Tag Archives: Cool Notes

Lager Lager Lager

This popular live fave Cool Notes rant was in New Youth zine, number 2, 1983.

Harp (adapted from the TV. Lager advert)

I was drinking harp down the local, when what should I see ….
but a tasty little blonde piece standing not far from me.
So I casually strolled up to her, and with a smile and a wink…
took a swig of Harp, and offered her a drink.
Her reply rather shocked me:… “I don’t drink piss like that”
“so you can stuff your bloody Harp you smarmy looking prat”.
Well I looked a right burk, and felt twice as bad ….
this never happens to those blokes in the TV. ads.
I asked what had upset her.

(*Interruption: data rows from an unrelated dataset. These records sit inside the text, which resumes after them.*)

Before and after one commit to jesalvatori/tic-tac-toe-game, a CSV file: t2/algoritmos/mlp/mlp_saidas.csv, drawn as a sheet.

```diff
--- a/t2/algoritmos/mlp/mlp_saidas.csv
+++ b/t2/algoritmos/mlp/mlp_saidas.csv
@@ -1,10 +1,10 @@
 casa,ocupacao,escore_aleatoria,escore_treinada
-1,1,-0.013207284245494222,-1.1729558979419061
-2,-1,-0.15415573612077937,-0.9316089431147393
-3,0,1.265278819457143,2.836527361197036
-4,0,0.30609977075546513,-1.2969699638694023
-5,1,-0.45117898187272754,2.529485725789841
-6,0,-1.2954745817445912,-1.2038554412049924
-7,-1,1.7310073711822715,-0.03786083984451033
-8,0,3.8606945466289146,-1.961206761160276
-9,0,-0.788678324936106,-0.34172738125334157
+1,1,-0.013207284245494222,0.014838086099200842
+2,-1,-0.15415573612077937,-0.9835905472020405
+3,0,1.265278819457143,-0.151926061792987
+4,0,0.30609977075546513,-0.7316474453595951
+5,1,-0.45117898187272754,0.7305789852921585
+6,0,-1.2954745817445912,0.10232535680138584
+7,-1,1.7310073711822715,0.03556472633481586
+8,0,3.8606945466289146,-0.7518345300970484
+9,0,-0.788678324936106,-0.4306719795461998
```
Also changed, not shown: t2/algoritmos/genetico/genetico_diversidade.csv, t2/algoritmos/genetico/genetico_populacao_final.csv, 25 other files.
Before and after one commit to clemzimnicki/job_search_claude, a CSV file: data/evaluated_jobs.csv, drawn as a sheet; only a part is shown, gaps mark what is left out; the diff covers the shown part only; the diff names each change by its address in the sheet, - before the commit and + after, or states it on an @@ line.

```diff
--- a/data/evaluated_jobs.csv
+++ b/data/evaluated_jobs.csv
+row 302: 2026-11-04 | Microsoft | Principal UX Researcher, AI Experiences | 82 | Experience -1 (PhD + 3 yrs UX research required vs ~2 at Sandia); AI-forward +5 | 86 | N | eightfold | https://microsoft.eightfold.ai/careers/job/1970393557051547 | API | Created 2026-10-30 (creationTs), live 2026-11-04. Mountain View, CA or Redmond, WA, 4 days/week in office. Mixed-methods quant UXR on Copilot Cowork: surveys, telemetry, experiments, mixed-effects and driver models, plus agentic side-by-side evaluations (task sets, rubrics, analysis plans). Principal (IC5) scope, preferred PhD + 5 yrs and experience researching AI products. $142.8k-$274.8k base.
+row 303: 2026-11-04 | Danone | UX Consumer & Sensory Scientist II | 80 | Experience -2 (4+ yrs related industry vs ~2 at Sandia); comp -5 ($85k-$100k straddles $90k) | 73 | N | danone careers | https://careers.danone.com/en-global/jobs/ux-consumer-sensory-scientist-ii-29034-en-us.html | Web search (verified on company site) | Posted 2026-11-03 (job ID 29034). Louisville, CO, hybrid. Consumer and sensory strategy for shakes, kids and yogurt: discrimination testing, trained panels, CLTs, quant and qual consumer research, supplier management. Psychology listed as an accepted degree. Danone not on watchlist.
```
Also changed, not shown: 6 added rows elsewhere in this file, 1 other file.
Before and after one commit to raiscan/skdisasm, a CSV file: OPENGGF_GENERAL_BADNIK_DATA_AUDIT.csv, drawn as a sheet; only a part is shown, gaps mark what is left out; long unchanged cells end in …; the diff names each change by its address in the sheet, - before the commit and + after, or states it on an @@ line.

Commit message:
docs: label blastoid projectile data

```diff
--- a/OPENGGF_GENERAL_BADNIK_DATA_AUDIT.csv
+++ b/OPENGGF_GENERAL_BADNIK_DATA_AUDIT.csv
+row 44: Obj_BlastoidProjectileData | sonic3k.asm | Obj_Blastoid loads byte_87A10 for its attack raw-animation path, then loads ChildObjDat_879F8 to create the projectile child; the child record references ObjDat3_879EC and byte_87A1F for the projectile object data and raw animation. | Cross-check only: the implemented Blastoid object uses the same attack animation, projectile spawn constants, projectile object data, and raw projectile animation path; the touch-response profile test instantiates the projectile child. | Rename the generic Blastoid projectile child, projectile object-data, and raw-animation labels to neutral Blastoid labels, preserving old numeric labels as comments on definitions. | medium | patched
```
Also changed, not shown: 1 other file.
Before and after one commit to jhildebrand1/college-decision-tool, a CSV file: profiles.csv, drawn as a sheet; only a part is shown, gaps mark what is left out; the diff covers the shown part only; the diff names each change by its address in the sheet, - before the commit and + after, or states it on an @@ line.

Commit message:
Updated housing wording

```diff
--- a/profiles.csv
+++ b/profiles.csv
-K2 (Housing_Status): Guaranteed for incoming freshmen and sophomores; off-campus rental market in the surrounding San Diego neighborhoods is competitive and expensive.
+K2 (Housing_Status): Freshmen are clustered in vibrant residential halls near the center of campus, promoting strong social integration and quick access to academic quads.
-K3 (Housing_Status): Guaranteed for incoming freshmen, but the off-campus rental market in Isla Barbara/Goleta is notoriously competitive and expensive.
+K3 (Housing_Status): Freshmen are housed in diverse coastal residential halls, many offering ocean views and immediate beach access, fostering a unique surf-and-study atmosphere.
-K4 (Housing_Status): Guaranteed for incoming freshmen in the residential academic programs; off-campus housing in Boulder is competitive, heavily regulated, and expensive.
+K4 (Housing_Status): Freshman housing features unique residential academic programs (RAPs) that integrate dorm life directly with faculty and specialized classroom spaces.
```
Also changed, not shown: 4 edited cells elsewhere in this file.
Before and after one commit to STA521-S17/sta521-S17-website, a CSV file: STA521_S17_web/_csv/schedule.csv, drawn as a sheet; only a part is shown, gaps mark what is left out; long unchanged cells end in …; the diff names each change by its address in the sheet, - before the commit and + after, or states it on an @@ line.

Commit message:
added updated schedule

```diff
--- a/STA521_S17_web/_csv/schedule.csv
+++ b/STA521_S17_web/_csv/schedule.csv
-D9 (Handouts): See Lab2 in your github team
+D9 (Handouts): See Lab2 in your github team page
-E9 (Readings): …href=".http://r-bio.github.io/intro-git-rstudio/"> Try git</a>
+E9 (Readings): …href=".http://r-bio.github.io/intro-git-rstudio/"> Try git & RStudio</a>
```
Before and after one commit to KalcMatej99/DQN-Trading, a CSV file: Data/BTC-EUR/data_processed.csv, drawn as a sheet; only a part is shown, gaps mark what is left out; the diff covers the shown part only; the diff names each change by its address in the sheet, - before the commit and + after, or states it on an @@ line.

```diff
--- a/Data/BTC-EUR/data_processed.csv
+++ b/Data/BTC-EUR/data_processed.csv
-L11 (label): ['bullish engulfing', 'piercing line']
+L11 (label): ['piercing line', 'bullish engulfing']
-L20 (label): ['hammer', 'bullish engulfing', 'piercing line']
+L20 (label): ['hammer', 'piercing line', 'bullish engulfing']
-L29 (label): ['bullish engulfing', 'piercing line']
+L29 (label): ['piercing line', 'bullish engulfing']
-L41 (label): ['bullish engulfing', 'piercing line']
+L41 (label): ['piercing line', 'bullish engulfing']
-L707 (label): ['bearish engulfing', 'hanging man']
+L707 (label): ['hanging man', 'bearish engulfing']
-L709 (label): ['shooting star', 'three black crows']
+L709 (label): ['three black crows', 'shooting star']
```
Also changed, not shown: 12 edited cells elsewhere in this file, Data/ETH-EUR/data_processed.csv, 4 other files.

Was it something that I’d said… ??
and she grabbed my glass of harp, and smashed it over my head.!!
So with blood pouring down my fave I’d better warn you…
that the message in these ads is really very true…

Kool Knotes 82

Kool Knotes, Porky, Anna Joy David, and Flipper

Trendy Social Workers

Ginger John in Jamming! (the monthly version), number 24, January, 1985.
The poems that month were picked by Richard ‘Cool Notes’ Edwards.

Hummm OK Yarrrrr!!!!

Totally opposed to the modern modes
Of the hipsters way of life
You can see them in the streets
The candidates of chic
Cos they’re Harpers and Bizarre on my life.

They’re trendy social workers
With their Citroens and calculators
And the Guardian tucked
Underneath their arms.

They wear multi-coloured jumpers
Hush Puppies or bumpers
And safari suits
That make you wanna cry.

An’ they’re always in the boozer
An’ it turns into manoeuvres
When you try to get some beer
An’ they’re in flight.

About all the donations
They’ve made to starving nations
An’ the peace camps
They’ve visited for an hour.

They’re the total social misfit
A social democrat candidate
A cheese and wine party bore
They’re the Hoooo Ray Henry’s
The Tupperware trendies
The Habitat habit forming bores
An’ you know them
When you see them
Cos you always hear them screaming.
Hummm OK Yahhhhh!!!!

Ginger John

Street Cred Spikey Head

Punk poem in Jamming! (the monthly version), number 24, January, 1985.
The poems that month were picked by Richard ‘Cool Notes’ Edwards.

Packaged Street Cred From a Spikey Head

This is about people who think that their
appearance is a threat to the system, yet
Banks and big business are using that
appearance to attract more young

He’s got the biggest mohican you’ve ever seen
With a pin through his nose he looks really mean
He’s an advertising manager’s dream!
Have you got 10p? then open an account
We’re not fussy we’ll take any amount
It must be true because the advert said it
You get discount on Discharge and Crass on credit
TSB… the bank that likes to say
Ye… s-s-s-s!!
Because your rebellion is our success.
The TSB have got real street cred,
With a pair of DM’s and a shaven head.

Her hair is a blend of blue and green.
The tattoos on her neck look really obscene.
She’s an advertising manager’s dream.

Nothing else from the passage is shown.